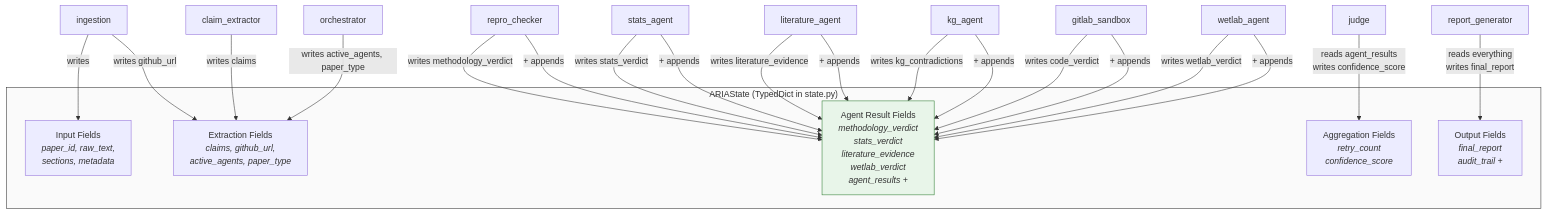
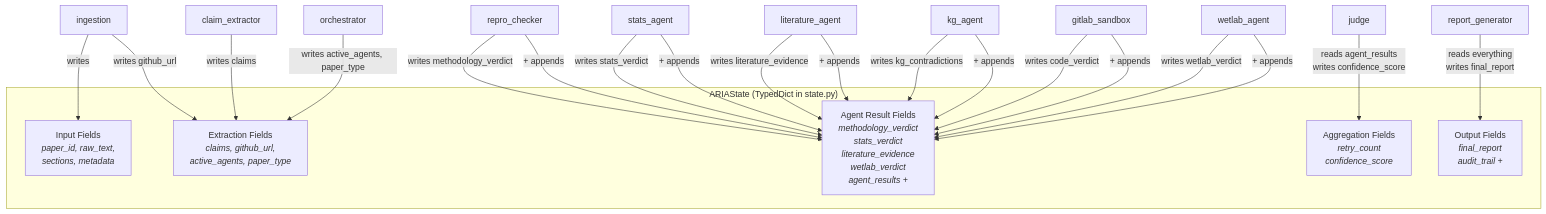
The seventh of 8 diagrams in README.md (dbosmrt/ARIA-Autonomous-Research-Integrity-Agent-), drawn with Mermaid before and after one commit. The commit also changed other lines of this file, not shown here.

````diff
--- a/README.md
+++ b/README.md
@@ -372,32 +364,30 @@
 ```mermaid
 graph TD
     subgraph STATE["ARIAState (TypedDict in state.py)"]
         IN["Input Fields<br/><i>paper_id, raw_text,<br/>sections, metadata</i>"]
         EXT["Extraction Fields<br/><i>claims, github_url,<br/>active_agents, paper_type</i>"]
         RES["Agent Result Fields<br/><i>methodology_verdict<br/>stats_verdict<br/>literature_evidence<br/>wetlab_verdict<br/>agent_results +</i>"]
         AGG["Aggregation Fields<br/><i>retry_count<br/>confidence_score</i>"]
         OUT["Output Fields<br/><i>final_report<br/>audit_trail +</i>"]
     end
 
     ING["ingestion"] -->|"writes"| IN
     ING -->|"writes github_url"| EXT
     CLM["claim_extractor"] -->|"writes claims"| EXT
     ORC["orchestrator"] -->|"writes active_agents, paper_type"| EXT
     REPRO["repro_checker"] -->|"writes methodology_verdict"| RES
     STATS["stats_agent"] -->|"writes stats_verdict"| RES
     LITAG["literature_agent"] -->|"writes literature_evidence"| RES
     KGAG["kg_agent"] -->|"writes kg_contradictions"| RES
     GLAB["gitlab_sandbox"] -->|"writes code_verdict"| RES
     WLAB["wetlab_agent"] -->|"writes wetlab_verdict"| RES
     REPRO -->|"+ appends"| RES
     STATS -->|"+ appends"| RES
     LITAG -->|"+ appends"| RES
     KGAG -->|"+ appends"| RES
     GLAB -->|"+ appends"| RES
     WLAB -->|"+ appends"| RES
     JDG["judge"] -->|"reads agent_results<br/>writes confidence_score"| AGG
     RPT["report_generator"] -->|"reads everything<br/>writes final_report"| OUT
 
-    style RES fill:#e8f5e9,stroke:#2e7d32
-    style STATE fill:#fafafa,stroke:#333
 ```
````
-=-=-
-- Problem --
With "README" as the string to find, copy every line of the records that holds it.

-- Output --
The seventh of 8 diagrams in README.md (dbosmrt/ARIA-Autonomous-Research-Integrity-Agent-), drawn with Mermaid before and after one commit. The commit also changed other lines of this file, not shown here.
--- a/README.md
+++ b/README.md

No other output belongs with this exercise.